> oscillator (LO) is below the station frequency, whereas on the three
> lower bands, the LO is above.

> So my question is this:  Why engineer a tuning system for the high end
> of the shortwave spectrum to place the LO below the station
> frequency?

> -Dave Drumheller, K3WQ

It would be unusual.  A quick check is to see if the LO is above
or below the signal at the LOW end of the tuning range. I've
quite a few shortwave sets that were  properly aligned for
high side injection at the low end, and improperly set for
low side injection at the upper end of the band.
Needless to say the midrange sensitivity was practically nil.

It's pretty easy to set the
high end of dial for the wrong side LO injection because
of the wide authority range of the LO trimmer.

I can't think of any advantage--usually high side inj.
is beneficial on the lower ranges to keep LO harmonics
from falling the tuning range or the RX.

Pete

 
 
 

Local oscillator below the station frequency--why?

Post by Bill » Fri, 20 Feb 2009 12:16:57




>> I recently refurbished a Hallicrafters 5R105 and, while performing a
>> re-alignment, discovered that on the Band 4 (14 to 31 MHz) the local
>> oscillator (LO) is below the station frequency, whereas on the three
>> lower bands, the LO is above.

>> So my question is this:  Why engineer a tuning system for the high end
>> of the shortwave spectrum to place the LO below the station
>> frequency?

>> -Dave Drumheller, K3WQ

> It would be unusual.  A quick check is to see if the LO is above
> or below the signal at the LOW end of the tuning range. I've
> quite a few shortwave sets that were  properly aligned for
> high side injection at the low end, and improperly set for
> low side injection at the upper end of the band.
> Needless to say the midrange sensitivity was practically nil.

> It's pretty easy to set the
> high end of dial for the wrong side LO injection because
> of the wide authority range of the LO trimmer.

> I can't think of any advantage--usually high side inj.
> is beneficial on the lower ranges to keep LO harmonics
> from falling the tuning range or the RX.

> Pete

Its a real gripe of mine!  The image rejection is so poor on the top
band of many consumer grade radios that its really a moot point and the
only way to guess which side the injection goes is by evaluating which
side suffers the worse dial tracking...and often thats so close a call
its difficult to say which was intended.

-Bill

 
 
 

Local oscillator below the station frequency--why?

Post by COLIN LAM » Fri, 20 Feb 2009 13:24:18

"The image rejection is so poor on the top band of many consumer grade
radios that its really a moot point and the
only way to guess which side the injection goes is by evaluating which side
suffers the worse dial tracking..."

Right.  I recently went through just this problem.  Radio had been twiddled
with.  The service information said nothing about whether low or high side
injection was used.  I used the trial and error method to figure it out.  I
looked through two different service instructions and both were silent.
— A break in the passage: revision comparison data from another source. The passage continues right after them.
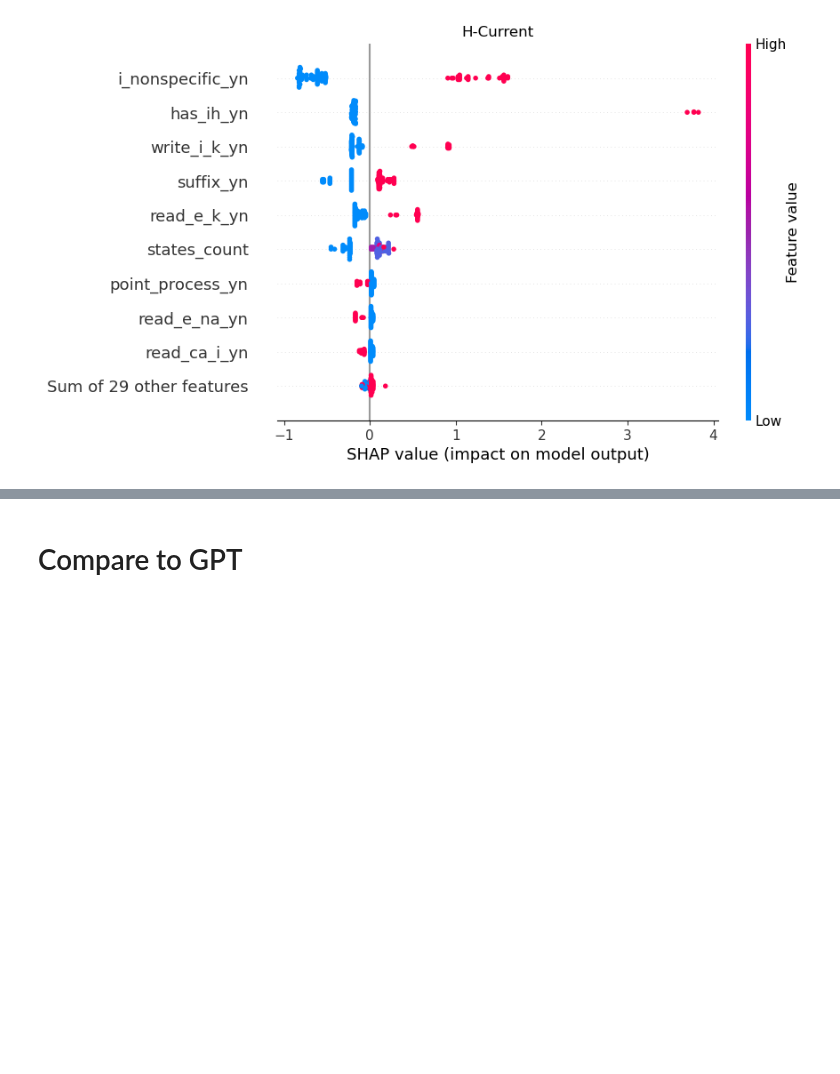
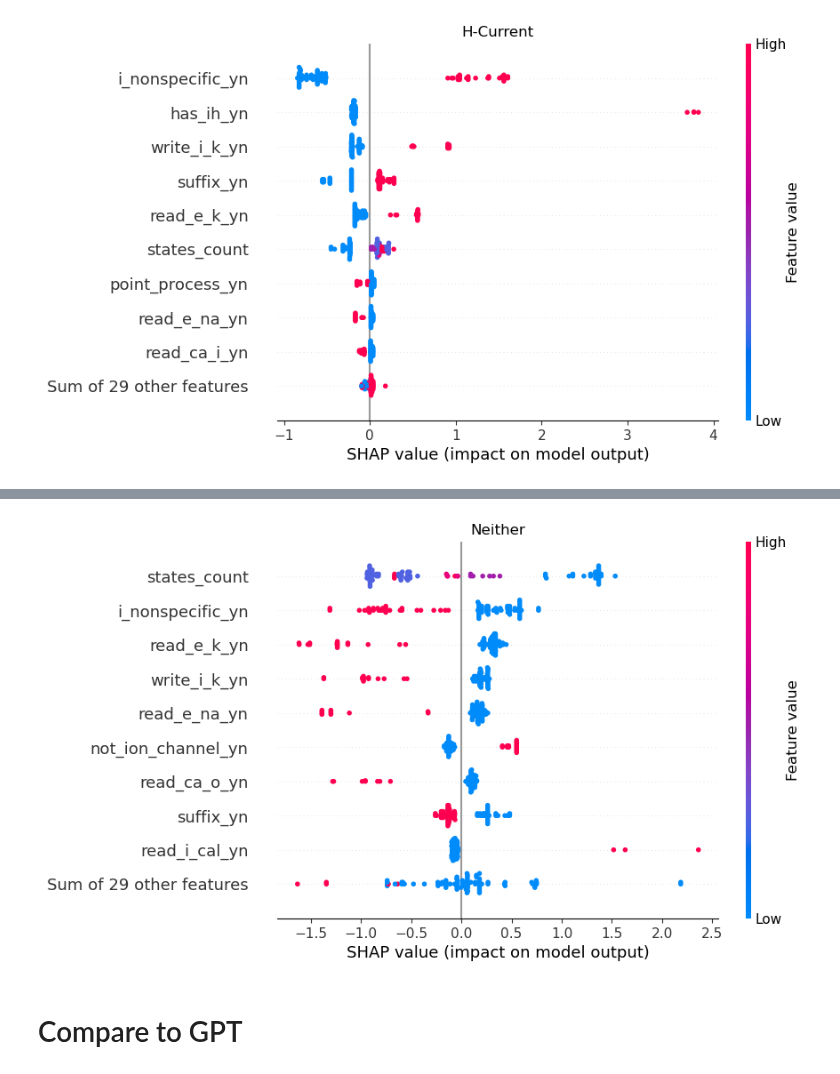
Before and after one commit to innacohen/mod-annotation, a Jupyter notebook: code/pipeline.ipynb, the cells around one changed output, grey strips where cells are left out. Saved outputs shown, nothing was run; the diff lists cells and outputs as text; code cells hidden in the pictures; blank space fills up the shorter version.

Commit message:
added neither shapplot

```diff
--- a/code/pipeline.ipynb
+++ b/code/pipeline.ipynb
@@ -1034,3 +1034,8 @@ shap.plots.beeswarm(shap_values[:,:,5])
+# %%
+plt.title("Neither")
+shap.plots.beeswarm(shap_values[:,:,-1])
+# %% [output]
+[figure, added]
 # %% [markdown]
 # Compare to GPT
 # %%
```
Also changed, not shown: parts of 9 cells of this notebook.
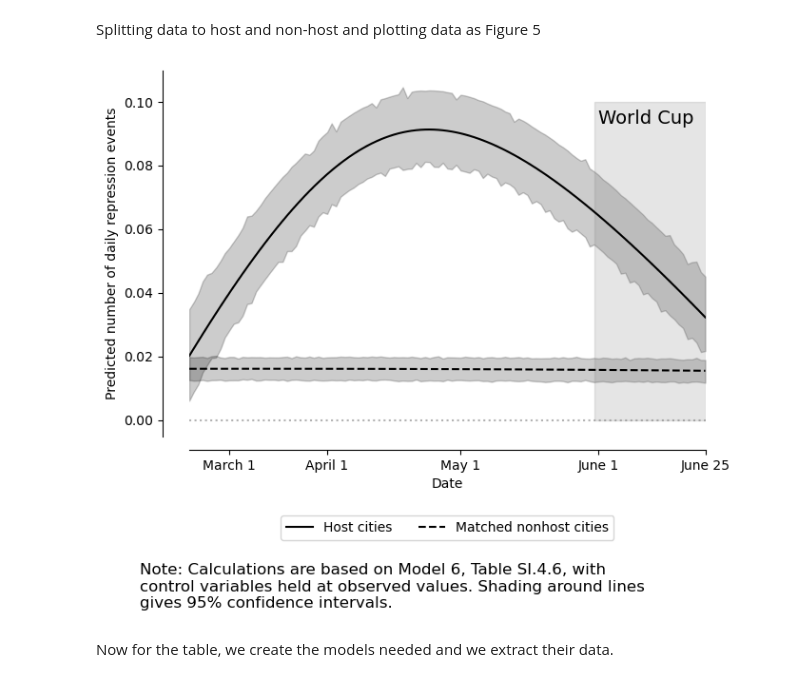
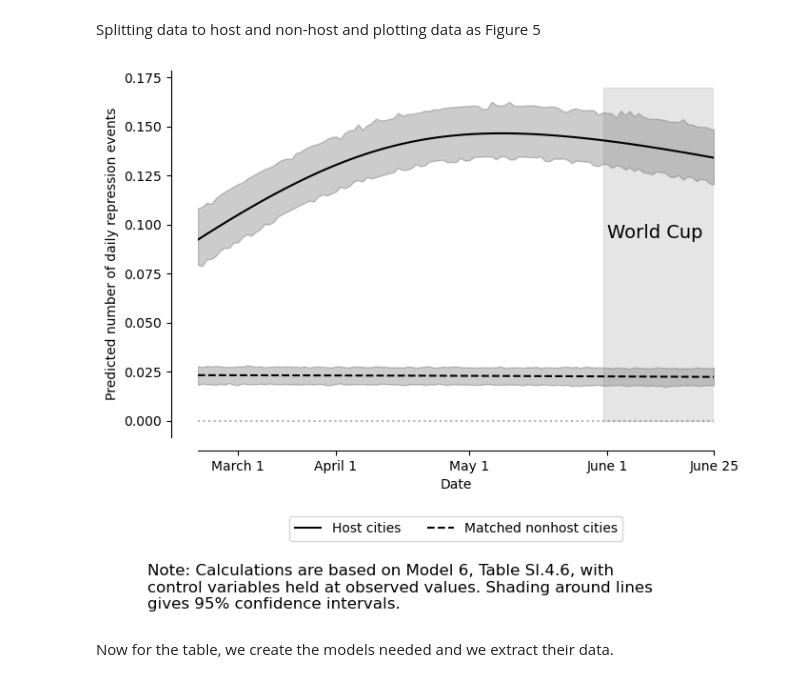
Before and after one commit to pdvass/ml_assignment2, a Jupyter notebook: Assignment_2.ipynb, the cells around one changed output. Cells and saved outputs as stored; diff of their text form; code cells hidden in the pictures.

```diff
--- a/Assignment_2.ipynb
+++ b/Assignment_2.ipynb
@@ -1097,45 +1095,42 @@ Splitting data to host and non-host and plotting data as Figure 5
 matched_host = matched.loc[matched['hostcity'] == 1.0]
 matched_no_host = matched.loc[matched['hostcity'] == 0.0]
 
-# subtracting from prediction the CI margin
-matched_host['mean'] -= abs(matched_host['mean_ci_upper']) - abs(matched_host['mean_ci_lower'])
-matched_no_host['mean'] -= abs(matched_no_host['mean_ci_upper']) - abs(matched_no_host['mean_ci_lower'])
-
 figure = plt.figure(figsize=(7, 5))
 figure.subplots_adjust(hspace=5)
 
-fig6 = sns.lineplot(data=matched_host, x='time', y='mean', errorbar=('ci', 95), c='#000000', label='Host cities')
-fig6 = sns.lineplot(data=matched_no_host, x='time', y='mean', errorbar=('ci', 95), c='#000000', \
+fig6 = sns.lineplot(data=matched_host, x='time', y='mean_ci_lower', errorbar=('ci', 95), c='#000000',\
+                    label='Host cities')
+fig6 = sns.lineplot(data=matched_no_host, x='time', y='mean_ci_lower', errorbar=('ci', 95), c='#000000', \
                     label='Matched nonhost cities')
 
 fig6.lines[1].set_linestyle("--")
 
 plt.xticks(ticks=[0.1, 0.32, 0.62, 0.93, 1.17], labels=['March 1', 'April 1', 'May 1', 'June 1', 'June 25'])
 plt.ylabel('Predicted number of daily repression events')
 plt.xlabel('Date')
 
 plt.legend(loc='lower center', bbox_to_anchor=(0.5, -0.3),
           ncol=2, fancybox=True)
 
 # Patch for World cup duration
-rect1 = patches.Rectangle((0.92, 0), width=0.25, height=0.1, color='gray', alpha=0.2)
+rect1 = patches.Rectangle((0.92, 0), width=0.25, height=0.17, color='gray', alpha=0.2)
 fig6.axes.add_patch(rect1)
 plt.annotate(text='World Cup', xy=(0.93, 0.093), size=14)
 
 # For figure replication
 plt.axhline(0.0, c='#808080', alpha=0.6, linestyle = 'dotted')
 fig6.spines['left'].set_position(('outward', 20))
 fig6.spines['bottom'].set_position(('outward', 10))
 
 # Note below the figure
 plt.figtext(0.05, -0.25, s="Note: Calculations are based on Model 6, Table SI.4.6, with\n\
 control variables held at observed values. Shading around lines\n\
 gives 95% confidence intervals." ,\
 ha="left", fontsize=12)
 
 plt.show()
 # %% [output]
-[figure, old version]
+[figure, new version]
 # %% [markdown]
 Now for the table, we create the models needed and we extract their data.
 # %%
```
Also changed, not shown: parts of 5 cells of this notebook, 1 other file.
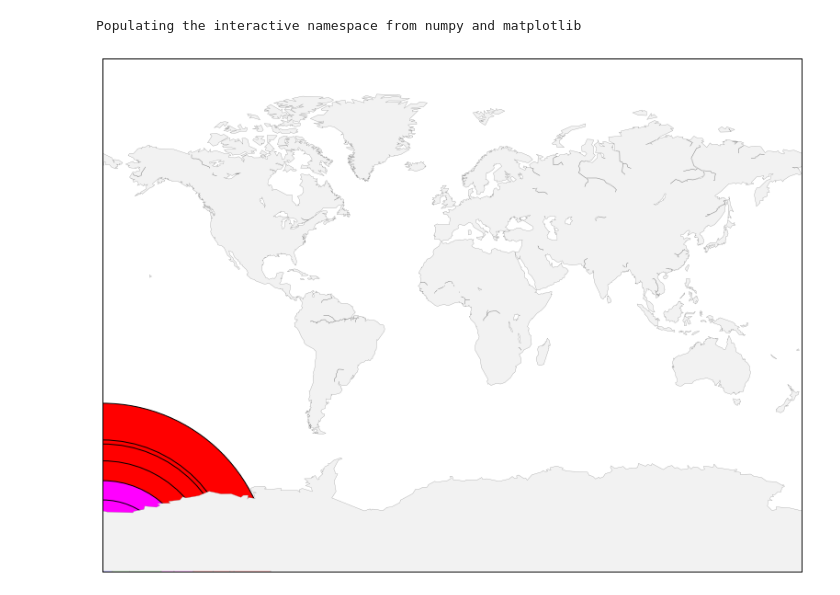
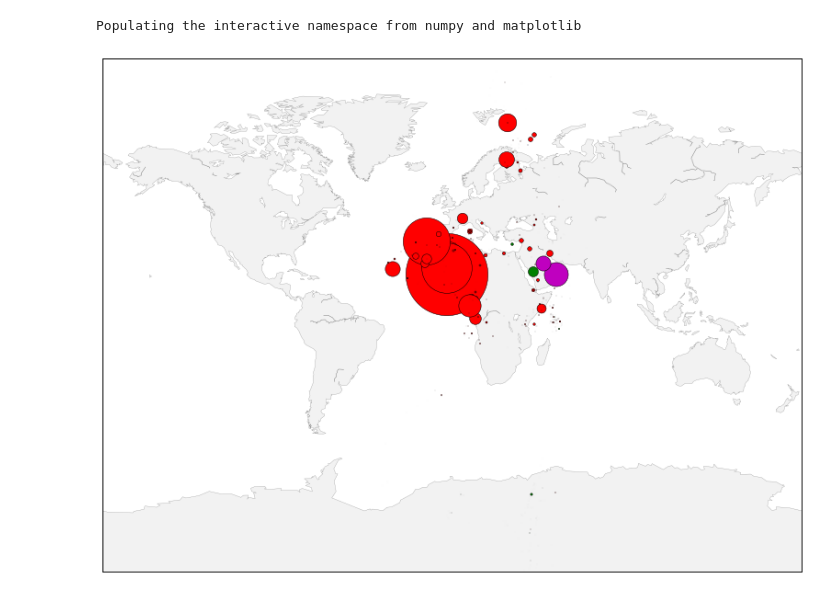
Before and after one commit to juliechomrak/CSCI-2000Ututorial, a Jupyter notebook: Assignments/Assignment-4/cfr_map.ipynb, the cells around one changed output. Cells and saved outputs as stored; diff of their text form; code cells hidden in the pictures.

```diff
--- a/Assignments/Assignment-4/cfr_map.ipynb
+++ b/Assignments/Assignment-4/cfr_map.ipynb
@@ -11,6 +11,9 @@ x = np.array([])
 y = np.array([])
 cases = np.array([])
 z = 0
+
+lat = 0
+lon = 0
 
 for line in file:
     row = line.split(',')
@@ -38,35 +41,51 @@ ax = plt.subplot(1,1,1)
 
 earth = Basemap(projection='mill')
 
 earth.drawcoastlines(color='0.50', linewidth=0.25)
 earth.fillcontinents(color='0.95')
 
 for element in x:
     if (disease[z] == 'Measles'):
-        ax.scatter(x[z],y[z],s = cases[z],c = 'Red')
+        lon, lat = earth(x[z],y[z])
+        earth.plot(lon,lat,'ro',markersize = cases[z]/1500)
+    if (disease[z] == 'measles'):
+        lon, lat = earth(x[z],y[z])
+        earth.plot(lon,lat,'bo',markersize = cases[z]/1500)
     z = z + 1
 z = 0
 
 for element in x:
     if (disease[z] == 'Rubella'):
-        ax.scatter(x[z],y[z],s = cases[z],c = 'Magenta')
+        lon, lat = earth(x[z],y[z])
+        earth.plot(lon,lat,'mo',markersize = cases[z]/1500)
+    if (disease[z] == 'rubella'):
+        lon, lat = earth(x[z],y[z])
+        earth.plot(lon,lat,'mo',markersize = cases[z]/1500)
     z = z + 1
 z = 0
 
 for element in x:
     if (disease[z] == 'Mumps'):
-        ax.scatter(x[z],y[z],s = cases[z],c = 'Green')
+        lon, lat = earth(x[z],y[z])
+        earth.plot(lon,lat,'go',markersize = cases[z]/1500)
+    if (disease[z] == 'mumps'):
+        lon, lat = earth(x[z],y[z])
+        earth.plot(lon,lat,'go',markersize = cases[z]/1500)
     z = z + 1
 z = 0
 
 for element in x:
     if (disease[z] == 'Polio'):
-        ax.scatter(x[z],y[z],s = cases[z],c = 'Blue')
+        lon, lat = earth(x[z],y[z])
+        earth.plot(lon,lat,'bo',markersize = cases[z]/1500)
+    if (disease[z] == 'polio'):
+        lon, lat = earth(x[z],y[z])
+        earth.plot(lon,lat,'bo',markersize = cases[z]/1500)
     z = z + 1
 z = 0
 
 
 plt.show()
 # %% [output]
 Populating the interactive namespace from numpy and matplotlib
-[figure, old version]
+[figure, new version]
```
The good news is that single conversion radios, with 1 rf amplifier stage,
are rarely used above 20 meters anyway, these days.

73,  Colin  K7FM

 
 
 

Local oscillator below the station frequency--why?

Post by Tim Wescot » Fri, 20 Feb 2009 13:34:44


Quote:>>> I recently refurbished a Hallicrafters 5R105 and, while performing a
>>> re-alignment, discovered that on the Band 4 (14 to 31 MHz) the local
>>> oscillator (LO) is below the station frequency, whereas on the three
>>> lower bands, the LO is above.

>>> So my question is this:  Why engineer a tuning system for the high end
>>> of the shortwave spectrum to place the LO below the station frequency?

>>> -Dave Drumheller, K3WQ

>> It would be unusual.  A quick check is to see if the LO is above or
>> below the signal at the LOW end of the tuning range. I've quite a few
>> shortwave sets that were  properly aligned for high side injection at
>> the low end, and improperly set for low side injection at the upper end
>> of the band. Needless to say the midrange sensitivity was practically
>> nil.

>> It's pretty easy to set the
>> high end of dial for the wrong side LO injection because of the wide
>> authority range of the LO trimmer.

>> I can't think of any advantage--usually high side inj. is beneficial on
>> the lower ranges to keep LO harmonics from falling the tuning range or
>> the RX.

>> Pete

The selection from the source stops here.